(Data records)
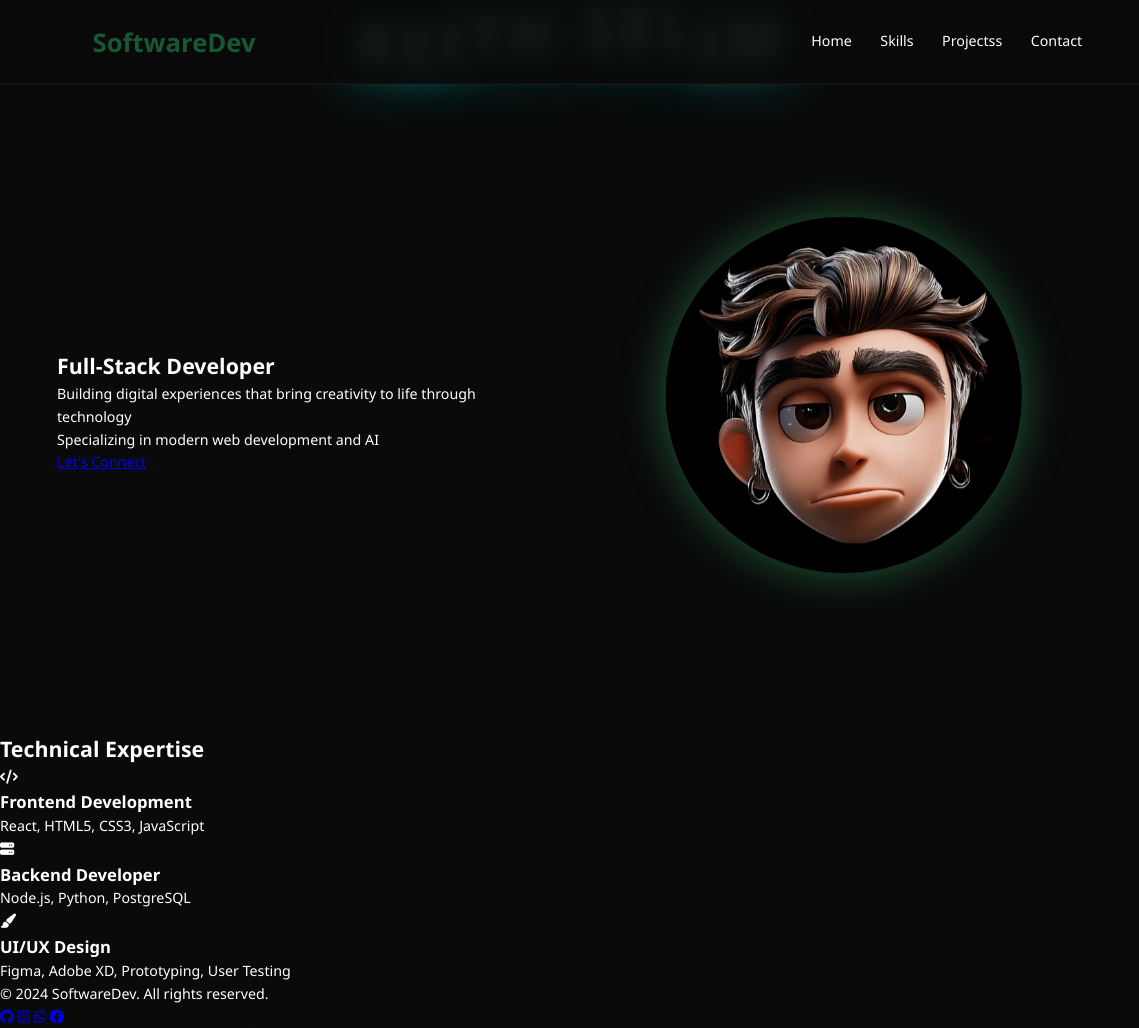
Repository: PEEZYBEE/my-personal-website
Page: index.html
These files come from the project's save history. The page is drawn as it stood at one moment and after a run of saves; the edit follows.
The browser window is 1280 px wide. The pictures show the whole page, at 89% of full size.

Above is the page before, as saved 2025-03-01 21:09:29.

After the next 2 saves:
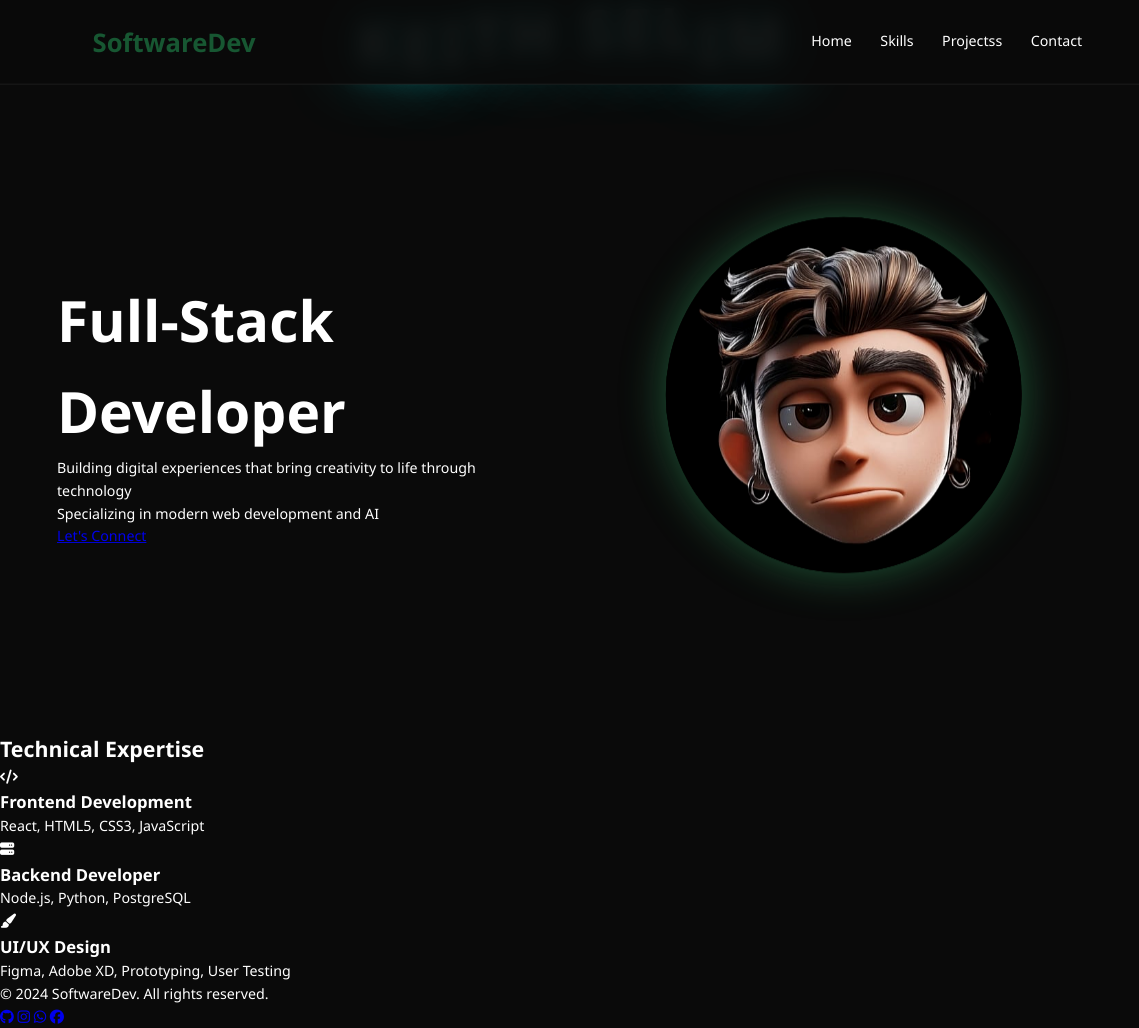
The 2 saves are shown as one change because they came seconds apart.
The last was saved 7 s later.
--- a/style.css
+++ b/style.css
@@ -160,5 +160,6 @@ body{
 }
 
 .hero h1 {
-    font-size: ;
+    font-size: 4rem;
+
 }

*Problem to solve*: Without including any picture, print every record exactly as written above.

*Response below*:
Repository: PEEZYBEE/my-personal-website
Page: index.html
These files come from the project's save history. The page is drawn as it stood at one moment and after a run of saves; the edit follows.
The browser window is 1280 px wide. The pictures show the whole page, at 89% of full size.

Above is the page before, as saved 2025-03-01 21:09:29.

After the next 2 saves:
The 2 saves are shown as one change because they came seconds apart.
The last was saved 7 s later.
--- a/style.css
+++ b/style.css
@@ -160,5 +160,6 @@ body{
 }
 
 .hero h1 {
-    font-size: ;
+    font-size: 4rem;
+
 }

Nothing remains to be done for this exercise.